Johns Hopkins University Students Stage Week-Long Sit-In to Protest ICE, Private Police

For the past week, students at Johns Hopkins University have been participating in a sit-in to protest the school's contracts with Immigration and Customs Enforcement (ICE) and private police forces and they have no plans of leaving.

Conor Bean, a graduate student at the university and member of the Hopkins Coalition Against ICE, told Newsweek the demonstration started with an organized, community march, but said the "sit-in was a surprise." He noted that while the Hopkins Coalition Against ICE and the Students Against Private Police are separate, it made sense to bridge their causes.

"Essentially, the same anti-democratic practices that led to Hopkins ramming this police force through are the same anti-democratic practices that allow Hopkins to continue against huge community opposition, huge faculty opposition, as well as, student opposition to continue ICE contracts," Bean said.

When the sit-in first started, Bean said organizers planned to have 25-person presence and weren't sure how long they could hold out. However, since it began on April 3, the graduate student said new people keep showing up to Garland Hall to participate.

"It's been pretty inspiring, honestly … At this point, as long as they keep coming we have no intention of ending this," Bean said. "We can't tell these people to leave. They've really built a home here in a kind of radically democratic space that's really hard to find, especially in today's America."

johns hopkins private police ice sit-in
Students at Johns Hopkins University have been holding a sit-in for the past week to protest the private police and ICE. Conor Bean

Similarly to the organic nature in which it started, the sit-in has no set shifts or regimen. People show up, others shift out and ultimately, Bean explained, "we make it work."

At first, Bean said the school administrators "definitely" weren't listening and had no intention of bargaining. He reasoned that they likely thought it would blow over.

"So, I think the calculation that they made strategically is, 'We'll wait this out, we don't have to talk seriously with them. Just let what happens, happen. It'll probably peter out in a day or two,'" Bean explained. "The trouble is, we've tapped into a really deep anger at the school."

Karen Lancaster, assistant vice president of external relations, told Newsweek that the student affairs team was working with the protest's student leaders to ensure the safety of demonstrators and that campus business and events can continue. Lancaster said the school allowed protestors to remain in the building during overnight hours, however, if they leave, they cannot return until the building reopens in the morning.

"Johns Hopkins University embraces and fosters a culture of free expression and debate," Lancaster said. "We worked with our students several years ago to develop guidelines to support student protests, which have allowed us to ensure a safe environment as students and others in our university community express their views on a broad range of issues."

She added that regardless of the protest location, demonstrators must abide by protest guidelines and the Student Code of Conduct.

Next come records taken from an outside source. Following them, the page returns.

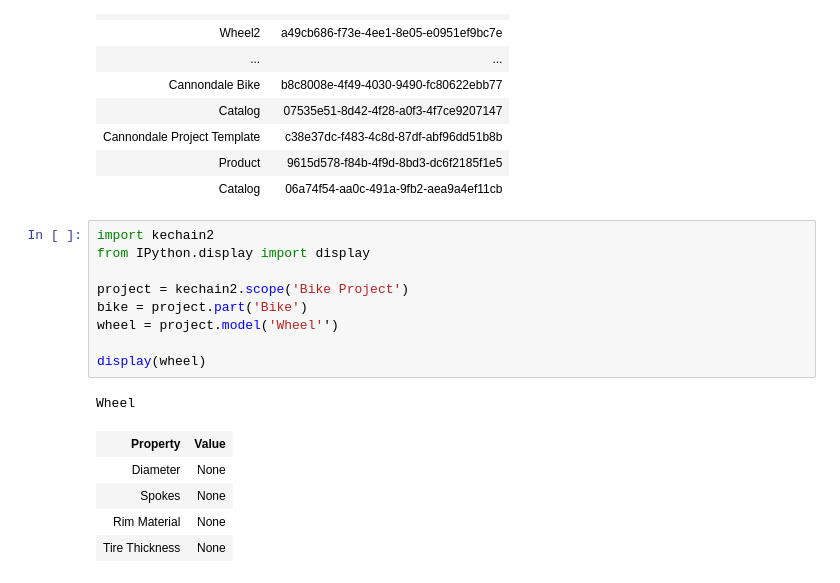
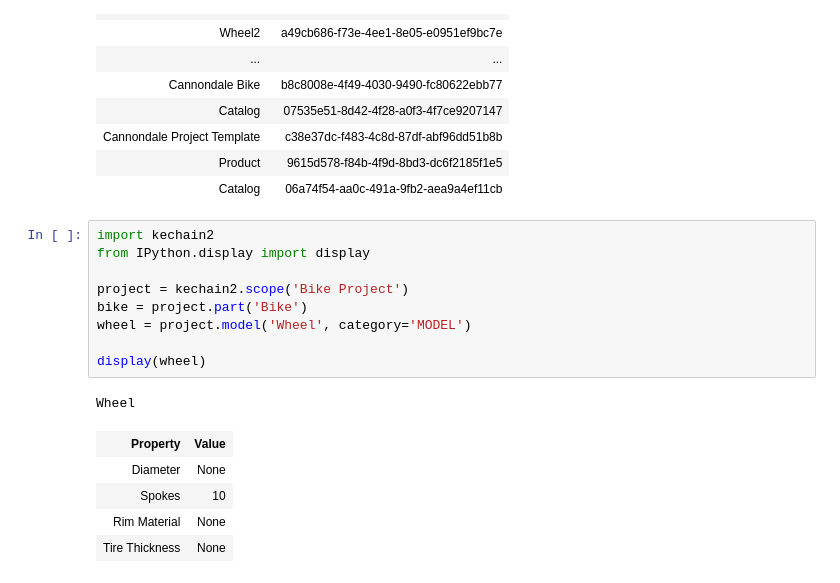
Before and after one commit to KE-works/pykechain, a Jupyter notebook: example2.ipynb, the cells around one changed output. Cells and saved outputs as stored; diff of their text form.

```diff
--- a/example2.ipynb
+++ b/example2.ipynb
@@ -85,16 +92,16 @@ kechain2.parts()
 # %%
 import kechain2
 from IPython.display import display
 
 project = kechain2.scope('Bike Project')
 bike = project.part('Bike')
-wheel = project.model('Wheel'')
+wheel = project.model('Wheel', category='MODEL')
 
 display(wheel)
 # %% [output]
 Wheel
 | Property | Value |
 | Diameter | None |
-| Spokes | None |
+| Spokes | 10 |
 | Rim Material | None |
 | Tire Thickness | None |
```
Also changed, not shown: parts of 2 cells of this notebook, 3 other files.
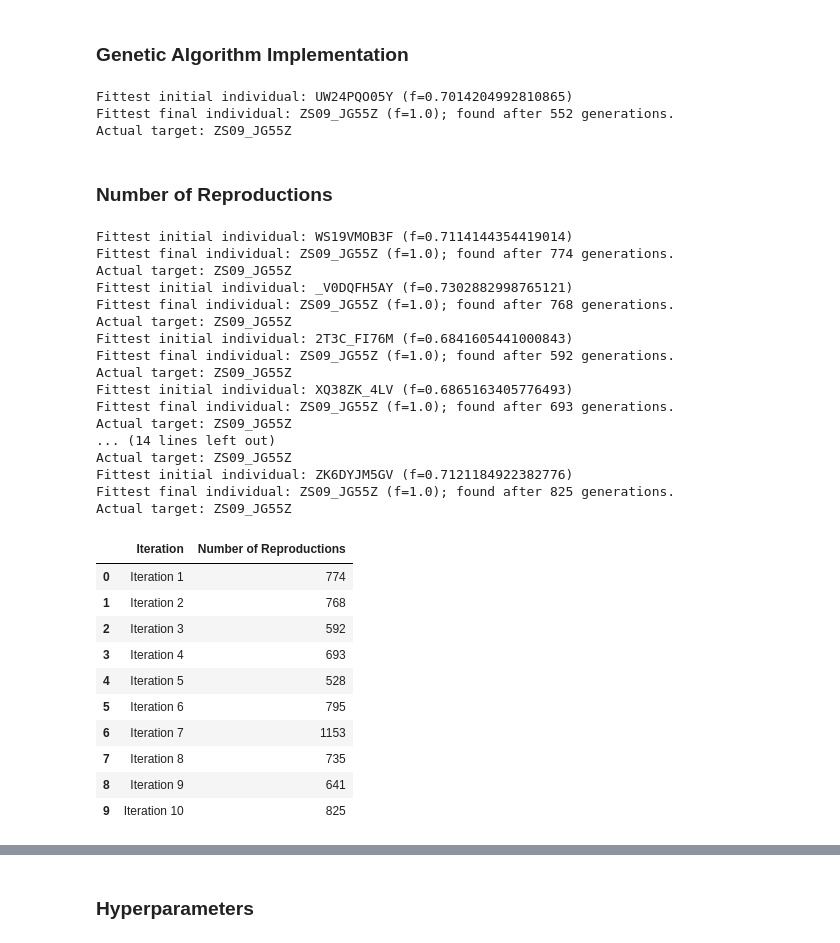
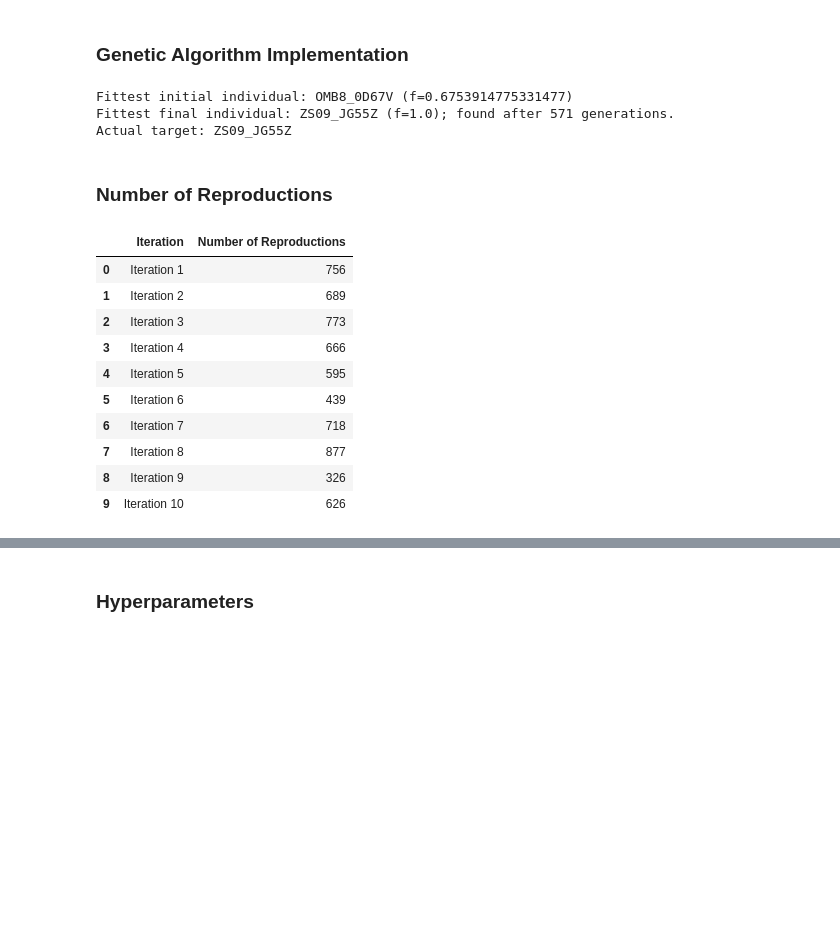
Before and after one commit to mhjp13/small-projects-ai, a Jupyter notebook: qmul/csp759/CW1/230382466-Bheki_Maenetja-CW1.ipynb, the cells around one changed output, grey strips where cells are left out. Cells and saved outputs as stored; diff of their text form; code cells hidden in the pictures; blank space fills up the shorter version.

```diff
--- a/qmul/csp759/CW1/230382466-Bheki_Maenetja-CW1.ipynb
+++ b/qmul/csp759/CW1/230382466-Bheki_Maenetja-CW1.ipynb
@@ -89,6 +90,10 @@ class Node:
 ### Building Optimal Path to Goal Node
 # %%
 def build_path(node, print_results=True):
+    """
+    Builds path found by given search function
+    using goal node.
+    """
     if node is None:
         print("NO PATH FOUND")
         return [], 0
@@ -503,6 +522,10 @@ Path cost (avg. travel time): 9 minutes
 #### Heuristic Function
 # %%
 def get_lines(station):
+    """
+    Returns the set of all lines running
+    through the given station.
+    """
     return {s[1] for s in stations[station]}
 
 def heuristic(current, goal):
@@ -744,6 +771,10 @@ def assign_fitness(population, target):
     return get_normalised_fitness(population, target)
 
 def cross_over(cross_pool, cross_prob=0.5):
+    """
+    Performs 1-point crossover of indivduals.
+    """
+
     offspring = []
     other_parents = cross_pool.copy()
 
@@ -780,7 +811,7 @@ def mutation(mut_pool, mut_prob=0.5):
 
     return mut_children
 
-def genetic_algorithm(target, n_gen=10000, pop_size=1000, cross_prob=0.5, mut_prob=0.5):
+def genetic_algorithm(target, n_gen=10000, pop_size=1000, cross_prob=0.5, mut_prob=0.5, print_results=True):
     half = pop_size // 2
     generations = n_gen
 
@@ -796,9 +827,11 @@ def genetic_algorithm(target, n_gen=10000, pop_size=1000, cross_prob=0.5, mut_pr
 
     # Mating Selection
     new_pop.sort(key=lambda x: fitness[x], reverse=True)
-    print(f"Fittest initial individual: {new_pop[0]} (f={fitness[new_pop[0]]})")
 
-    for i in range(n_gen):
+    if print_results:
+        print(f"Fittest initial individual: {new_pop[0]} (f={fitness[new_pop[0]]})")
+
+    for i in range(n_gen): # n_gen is the ceiling for the number of reproductions.
         mating_pool = new_pop.copy()[:half]
 
         # Crossover
@@ -816,63 +849,47 @@ def genetic_algorithm(target, n_gen=10000, pop_size=1000, cross_prob=0.5, mut_pr
             generations = i + 1
             break
 
-    print(f"Fittest final individual: {new_pop[0]} (f={fitness[new_pop[0]]}); found after {generations} generations.")
-    print(f"Actual target: {target}")
+    if print_results:
+        print(f"Fittest final individual: {new_pop[0]} (f={fitness[new_pop[0]]}); found after {generations} generations.")
+        print(f"Actual target: {target}")
 
     return target, generations
 # %%
 _, _, = genetic_algorithm(student_password)
 # %% [output]
-Fittest initial individual: UW24PQO05Y (f=0.7014204992810865)
-Fittest final individual: ZS09_JG55Z (f=1.0); found after 552 generations.
+Fittest initial individual: OMB8_0D67V (f=0.6753914775331477)
+Fittest final individual: ZS09_JG55Z (f=1.0); found after 571 generations.
 Actual target: ZS09_JG55Z
 # %% [markdown]
 ### Number of Reproductions
 # %%
 # Find the average number of reproductions needed to converge on solution with default hyperparameters.
 N = 10
 repros = []
 
 for i in range(N):
-    _, num_gen = genetic_algorithm(student_password)
+    _, num_gen = genetic_algorithm(student_password, print_results=False)
     repros.append(num_gen)
 
 data = {
     "Iteration": [f"Iteration {i+1}" for i in range(N)],
     "Number of Reproductions": repros
 }
 
 table = pd.DataFrame(data=data)
 table
 # %% [output]
-Fittest initial individual: WS19VMOB3F (f=0.7114144354419014)
-Fittest final individual: ZS09_JG55Z (f=1.0); found after 774 generations.
-Actual target: ZS09_JG55Z
-Fittest initial individual: _V0DQFH5AY (f=0.7302882998765121)
-Fittest final individual: ZS09_JG55Z (f=1.0); found after 768 generations.
-Actual target: ZS09_JG55Z
-Fittest initial individual: 2T3C_FI76M (f=0.6841605441000843)
-Fittest final individual: ZS09_JG55Z (f=1.0); found after 592 generations.
-Actual target: ZS09_JG55Z
-Fittest initial individual: XQ38ZK_4LV (f=0.6865163405776493)
-Fittest final individual: ZS09_JG55Z (f=1.0); found after 693 generations.
-Actual target: ZS09_JG55Z
-... (14 lines left out)
-Actual target: ZS09_JG55Z
-Fittest initial individual: ZK6DYJM5GV (f=0.7121184922382776)
-Fittest final individual: ZS09_JG55Z (f=1.0); found after 825 generations.
-Actual target: ZS09_JG55Z
 |  | Iteration | Number of Reproductions |
-| 0 | Iteration 1 | 774 |
-| 1 | Iteration 2 | 768 |
-| 2 | Iteration 3 | 592 |
-| 3 | Iteration 4 | 693 |
-| 4 | Iteration 5 | 528 |
-| 5 | Iteration 6 | 795 |
-| 6 | Iteration 7 | 1153 |
-| 7 | Iteration 8 | 735 |
-| 8 | Iteration 9 | 641 |
-| 9 | Iteration 10 | 825 |
+| 0 | Iteration 1 | 756 |
+| 1 | Iteration 2 | 689 |
+| 2 | Iteration 3 | 773 |
+| 3 | Iteration 4 | 666 |
+| 4 | Iteration 5 | 595 |
+| 5 | Iteration 6 | 439 |
+| 6 | Iteration 7 | 718 |
+| 7 | Iteration 8 | 877 |
+| 8 | Iteration 9 | 326 |
+| 9 | Iteration 10 | 626 |
 # %%
 table.describe()
 # %% [output]
```
Also changed, not shown: parts of 19 cells of this notebook.
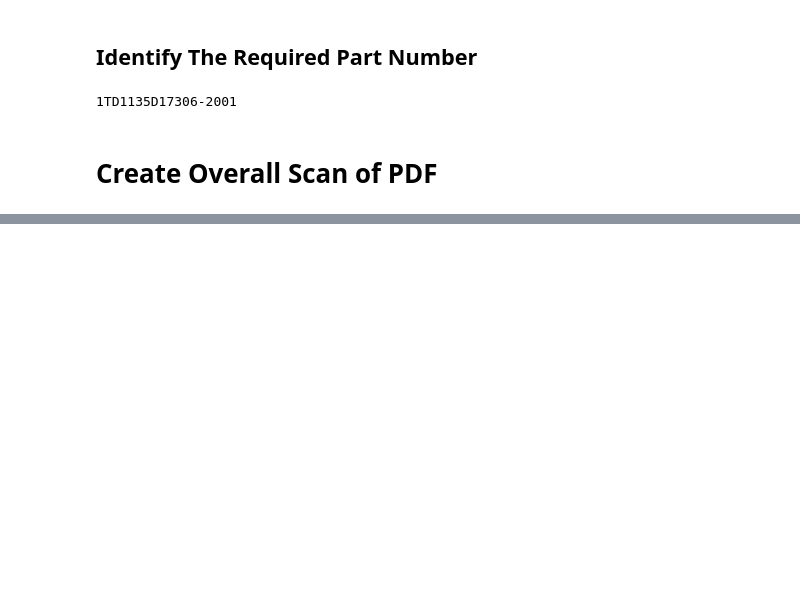
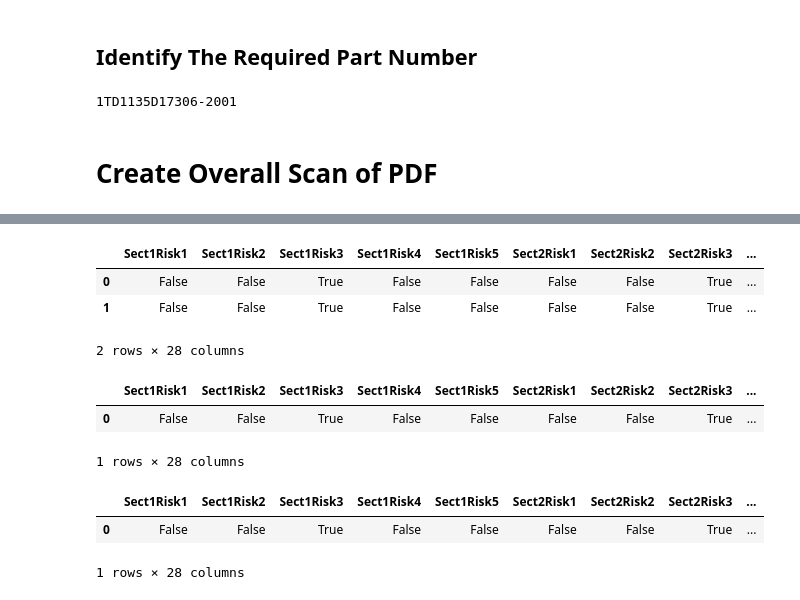
Before and after one commit to AsisASotelo/MRM-Contract-Review, a Jupyter notebook: EDA.ipynb, the cells around one changed output, grey strips where cells are left out. Saved outputs shown, nothing was run; the diff lists cells and outputs as text; code cells hidden in the pictures; blank space fills up the shorter version.

```diff
--- a/EDA.ipynb
+++ b/EDA.ipynb
@@ -174,13 +213,34 @@ print(text1)
 # Create Overall Scan of PDF
 # %%
 def scan_pdf(image):
+
     new_dict = {}
-    for k,v in rect_dict.items():
+    for k,v in rect_dict_check.items():
         section_img = image[v[0][1]:v[1][1],v[0][0]:v[1][0]]
-        print(k)
         cv.imshow('Display Window',section_img)
-        k = cv.waitKey(0)
+        h = cv.waitKey(0)
         cv.destroyAllWindows()
-        text1 = str(pytesseract.image_to_string(section_img,config='--psm 6'))
-        new_dict[k] = text1
+        if k.startswith('Sect'):
+            res = cv.matchTemplate(section_img,checkmark_img,cv.TM_SQDIFF_NORMED)
+            min_val,max_val,min_loc,max_loc = cv.minMaxLoc(res)
+            res =  cv.cvtColor(res,cv.COLOR_GRAY2RGB)
+
+            if max_val >= .85:
+                new_dict[k]=True
+            else:
+                new_dict[k]=False
+
+
+            print('Size' + str(res.shape))
+            print('Min Location :' + str(min_loc))
+            print('Min Value:' +str(min_val))
+            print('Max Value :' + str(max_val))
+            cv.imshow('Display Window',res)
+            h = cv.waitKey(0)
+            cv.destroyAllWindows()
+        else:
+            text1 = str(pytesseract.image_to_string(section_img,config='--psm 6'))
+            text1 = text1.replace('\n','')
+            new_dict[k] = text1
+
     return new_dict
@@ -202,0 +291,2 @@ Sect3Risk3
+# %%
+df = pd.DataFrame.from_records([scan_pdf(img)])
@@ -202,0 +313,23 @@ Sect3Risk3
+# %%
+df2 = pd.DataFrame.from_records([scan_pdf(img)])
+# %%
+df3 = pd.concat([df,df2])
+# %%
+df3.reset_index(drop=True)
+# %% [output]
+|  | Sect1Risk1 | Sect1Risk2 | Sect1Risk3 | Sect1Risk4 | Sect1Risk5 | Sect2Risk1 | Sect2Risk2 | Sect2Risk3 | ... |
+| 0 | False | False | True | False | False | False | False | True | ... |
+| 1 | False | False | True | False | False | False | False | True | ... |
+2 rows × 28 columns
+# %%
+df
+# %% [output]
+|  | Sect1Risk1 | Sect1Risk2 | Sect1Risk3 | Sect1Risk4 | Sect1Risk5 | Sect2Risk1 | Sect2Risk2 | Sect2Risk3 | ... |
+| 0 | False | False | True | False | False | False | False | True | ... |
+1 rows × 28 columns
+# %%
+df
+# %% [output]
+|  | Sect1Risk1 | Sect1Risk2 | Sect1Risk3 | Sect1Risk4 | Sect1Risk5 | Sect2Risk1 | Sect2Risk2 | Sect2Risk3 | ... |
+| 0 | False | False | True | False | False | False | False | True | ... |
+1 rows × 28 columns
```
Also changed, not shown: parts of 28 cells of this notebook.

On Wednesday, the two student organizations are holding a rally and march in support of demilitarizing the school and the sit-in. Set to begin at 7 p.m. ET at the Harrit Tubman Grove Monument, rally attendees demand no private police, no contracts with ICE and justice for Tyrone West, who passed away during a traffic stop in Northeast Baltimore.

Officers and witnesses said he fought with police, according to the Baltimore Sun, but in 2017, the family was awarded $1 million in a wrongful death suit settlement.

"Help us DEMAND the university negotiate with members of Baltimore City and the Johns Hopkins campus," the event's Facebook page said. "Enough is enough."

On the one-week mark of the sit-in, Hopkins Professor Nathan Connolly will hold a public talk titled, "State Violence and Public Accountability," according to the Hopkins Coalition Against ICE. The group will also be screening the film Losing Ground before the rally.

"We have no plans of leaving. People keep showing up, new faces every day," Bean said. "There isn't any plan to tell these people who showed up that they have to leave."